This is one of the main conclusions of the latest KPMG and Recruitment & Employment Confederation ‘UK Report on Jobs’. The report is compiled from responses to questionnaires sent to a panel of around 400 UK recruitment and employment consultancies.
The latest report finds that the overall availability of staff continued to decline sharply in November. This was despite the rate of reduction easing to the weakest since March, helped by a smaller decline in the supply of both permanent and temporary candidates. Permanent placements and temporary billings both increased at softer rates in November, with the latest upturn in permanent staff appointments the second-weakest since October 2017, while temp billings expanded at the joint-weakest rate for just over two years. The overall rate of vacancy growth fell to its least marked rate for just over two years in November, driven by a slightly slower increase in permanent job openings, as temp vacancies rose at a fractionally faster pace. Steep increases in permanent staff appointments were witnessed across three of the four monitored English regions, as the North of England registered only a modest rate of expansion.
The increase in temp billings was broad-based across all four monitored English regions, with the Midlands witnessing by far the quickest rate of growth, with relatively modest expansions registered elsewhere. IT & computing led a broad-based expansion of demand for permanent workers over November, closely followed by engineering, while marked increases in vacancies were witnessed in the remaining eight monitored categories. All 10 monitored temporary/contract staff categories saw increased demand during November. Blue collar registered the steepest rise in vacancies, with least marked growth witnessed by executive/professional.
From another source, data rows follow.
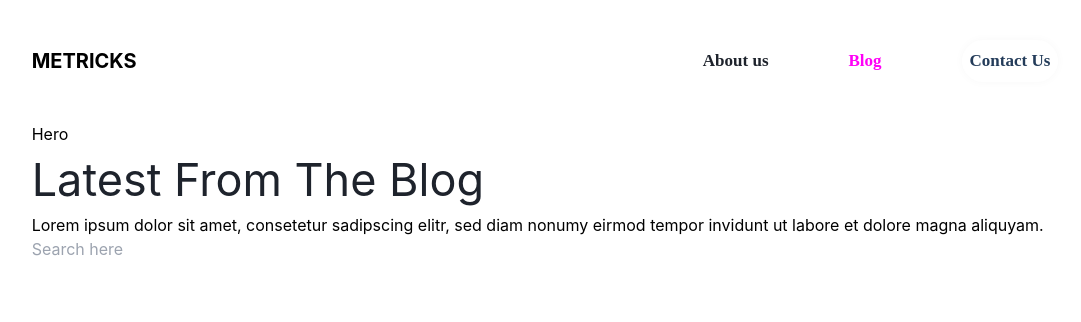
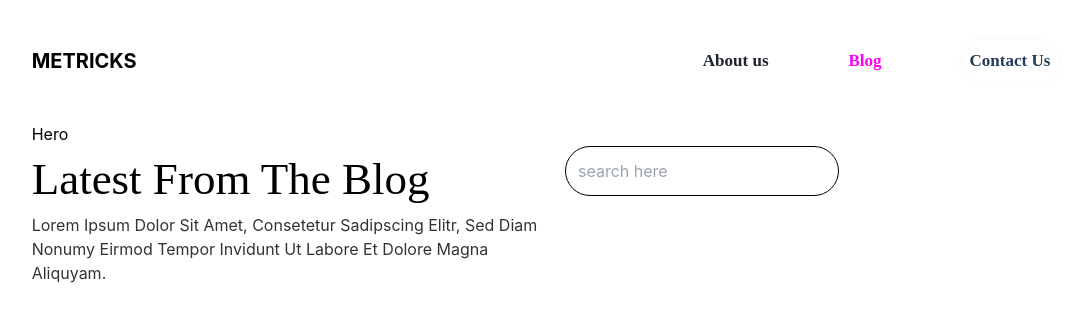
Before and after one commit to Ayomikuolatunji/paddle-frontend-assessment, a Next.js app: page /blog in a window 1280 px wide. Shown: the top 322 px of the page, without its empty margins (75-1156 px from the left). Built offline with nearby package versions, Linux system fonts and the light colour scheme.

Commit message:
blog page

```diff
--- a/layouts/blog/Search.tsx
+++ b/layouts/blog/Search.tsx
@@ -1,17 +1,21 @@
 import React from 'react'
+import TextInput from '../../util/TextInput'
 
 const Search:React.FC=()=>{
   return (
-    <div className='flex justify-between flex-wrap'>
+    <div className='grid sm:grid-cols-2 grid-cols-1'>
        <div className=''>
-           <h1 className='sm:text-[45px] text-[30px] text-[#1E232C]'>Latest From The Blog</h1>
-           <p>
+           <h1 className='sm:text-[45px] text-[30px] text-[#1E232C]text-left font-normal font-[Poppins]'>Latest From The Blog</h1>
+           <p className='text-[#000000] opacity-[0.8] capitalize'>
            Lorem ipsum dolor sit amet, consetetur sadipscing elitr, sed diam nonumy eirmod tempor invidunt ut labore et dolore magna aliquyam.
            </p>
        </div>
        <div className=''>
            <form action="">
-               <input type="text" placeholder='Search here'/>
+               <TextInput
+                 className='p-3 border-[#000000] border-[1px] rounded-[38px]'
+                 placeholder='search here'
+               />
            </form>
        </div>
     </div>
--- a/package.json
+++ b/package.json
@@ -9,9 +9,11 @@
     "lint": "next lint"
   },
   "dependencies": {
+    "antd": "^4.20.5",
     "next": "12.1.6",
     "react": "18.1.0",
-    "react-dom": "18.1.0"
+    "react-dom": "18.1.0",
+    "react-icons": "^4.3.1"
   },
   "devDependencies": {
     "@types/node": "17.0.35",
--- a/pages/_app.tsx
+++ b/pages/_app.tsx
@@ -1,6 +1,7 @@
 import '../styles/globals.css'
 import type { AppProps } from 'next/app'
 import HeaderWrapper from '../layouts/header-wrapper/HeaderWrapper'
+
 
 function MyApp({ Component, pageProps }: AppProps) {
   return (
--- /dev/null
+++ b/util/TextInput.tsx
@@ -0,0 +1,19 @@
+import React from 'react'
+import { Input } from 'antd';
+
+interface prop{
+  placeholder:string
+  className:string
+}
+
+
+function TextInput(prop:prop) {
+  return (
+    <Input
+      placeholder={prop.placeholder}
+      className={prop.className}
+    />
+  )
+}
+
+export default TextInput
```
Also changed, not shown: 1 other file (tests, documents, lock files or other folders).
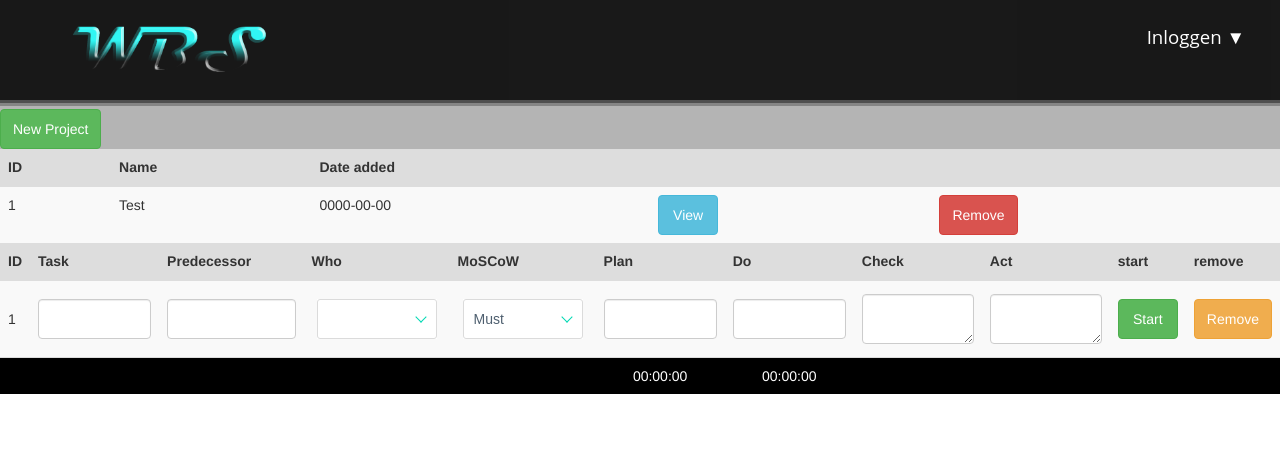
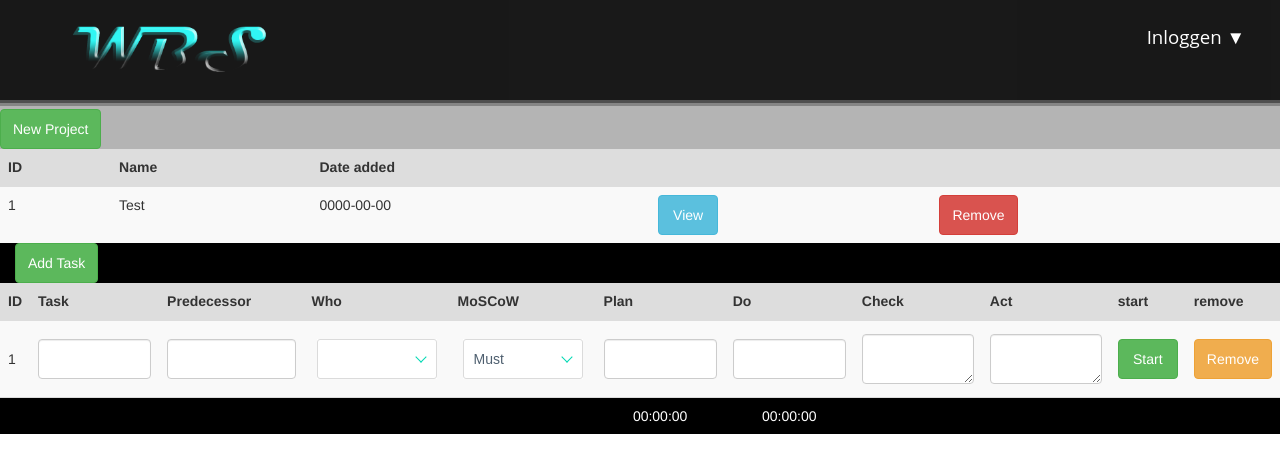
Before and after one commit to DamienKusters/wbsMonitor, a PHP site: page / in a window 1280 px wide. Shown: the top 473 px of the page. Run offline with PHP 8.4, Linux system fonts and the light colour scheme; data comes from the database, SQL or seed files in the repository; lists and menus that the app fills with data are empty.

Commit message:
+ Control panel for tasks

```diff
--- a/index.php
+++ b/index.php
@@ -72,7 +72,9 @@
                     </table>
                 </div>
             </div>
-
+            <div class="container-fluid row" style="background-color:#000000; ">
+              <input class="btn btn-success" type="button" value="Add Task" />
+            </div>
 
             <div class="row">
                 <div class="table-responsive">
--- a/newProject.php
+++ b/newProject.php
@@ -1,5 +1,6 @@
 <?php
 include("connect.php");
+
 $projectName = $_POST["projectnaam"];
 
 $sql = "INSERT INTO project (name) VALUES ('{$projectName}')";
```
REC CEO, Neil Carberry, said,
High employment rates and a lack of willingness to change employer in this uncertain climate means fewer people are looking for jobs – despite rising pay and jobs being available. Recruiters across the country are working hard to fill gaps in our labour market but in the run-up to Christmas, sectors like hospitality and warehousing are facing particular challenges as they ramp up to the festive season. More clarity on the future path of Brexit and immigration will underpin business and consumer confidence, ensuring the UK’s jobs performance remains strong.